Disclosing Limitations in SPDs: Location, Location, Location
We don’t often stray out to the Ninth Circuit in this blog, but I recently read a case addressing a contractual limitations period that piqued my interest. In Spinedex Physical Therapy USA, Inc. v. United Healthcare of Arizona, Inc., the Ninth Circuit held that a contractual provision imposing a 2-year limitation period on filing lawsuits was unenforceable based on the location of the limitations clause in the summary plan description (“SPD”).
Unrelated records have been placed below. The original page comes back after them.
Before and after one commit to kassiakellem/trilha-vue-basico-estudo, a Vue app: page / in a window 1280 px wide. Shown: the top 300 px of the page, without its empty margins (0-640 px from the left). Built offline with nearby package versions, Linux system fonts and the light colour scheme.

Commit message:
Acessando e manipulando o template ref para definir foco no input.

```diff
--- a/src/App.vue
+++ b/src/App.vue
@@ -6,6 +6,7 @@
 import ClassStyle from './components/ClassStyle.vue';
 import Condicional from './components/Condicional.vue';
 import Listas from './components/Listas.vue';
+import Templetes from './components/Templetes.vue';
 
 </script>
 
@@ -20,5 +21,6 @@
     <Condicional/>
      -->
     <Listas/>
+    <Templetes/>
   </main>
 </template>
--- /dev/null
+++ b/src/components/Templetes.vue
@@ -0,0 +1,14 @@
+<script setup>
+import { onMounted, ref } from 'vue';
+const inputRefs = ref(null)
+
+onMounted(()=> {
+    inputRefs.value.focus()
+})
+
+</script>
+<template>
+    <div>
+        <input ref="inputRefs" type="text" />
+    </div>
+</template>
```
As a limitation on the benefits available under the plan, the Ninth Circuit applied the Department of Labor’s SPD content regulations to require disclosure of the 2-year limitations period “in close conjunction” to the benefits it purports to limit. If not in close proximity, then the SPD must at least reference the page number for the limitation period with the benefits. As with many SPDs, the defendant’s summary of benefits were found in Section 1, while the limitations period provision appeared 30 pages later, near the end of the general legal provisions in Section 9. The Ninth Circuit determined that a reasonable participant would have to read the entire SPD to find the limitation provision, and the regulatory language sought to prevent a participant from having to read a 70-page SPD to understand any single provision.
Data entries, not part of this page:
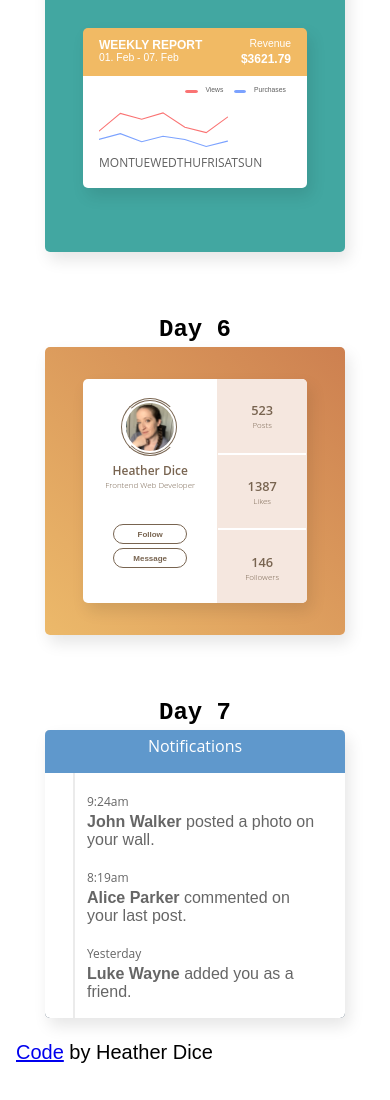
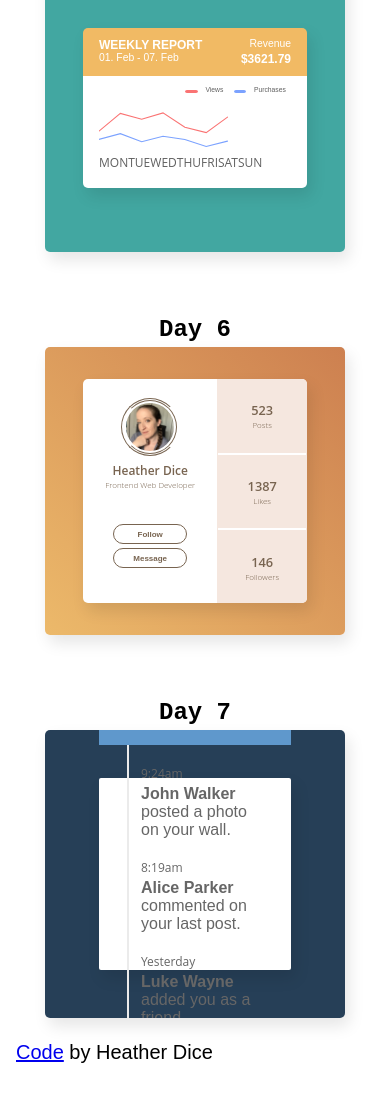
Before and after one commit to heatherdice/100_days_css, a React (Create React App) app: page / in a window 390 px wide. Shown: the part 2812-3912 px from the top of the page. Built offline with nearby package versions, Linux system fonts and the light colour scheme.

Commit message:
Card size responsiveness for tablet

```diff
--- a/src/styles/dayStyles/Day7.css
+++ b/src/styles/dayStyles/Day7.css
@@ -51,3 +51,10 @@
 p {
     margin-top: 0.125em;
 }
+
+@media (max-width: 945px) {
+    .day7-card {
+        height: 12em;
+        width: 12em;
+    }
+}
```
If you have operations in the Ninth Circuit, you should check your SPD to make sure any limitations period (or any other limiting or disqualifying provision) is described near the summary of benefits, or that the page number for the limitation is referenced in the summary of benefits. Even if you are not within the Ninth Circuit, you may want to check your SPD’s disclosure of any limiting provisions. If you can’t easily locate limiting provisions when reading a summary of benefits, you may consider relocating the limiting provisions as an easy preemptive measure to avoid future legal challenges.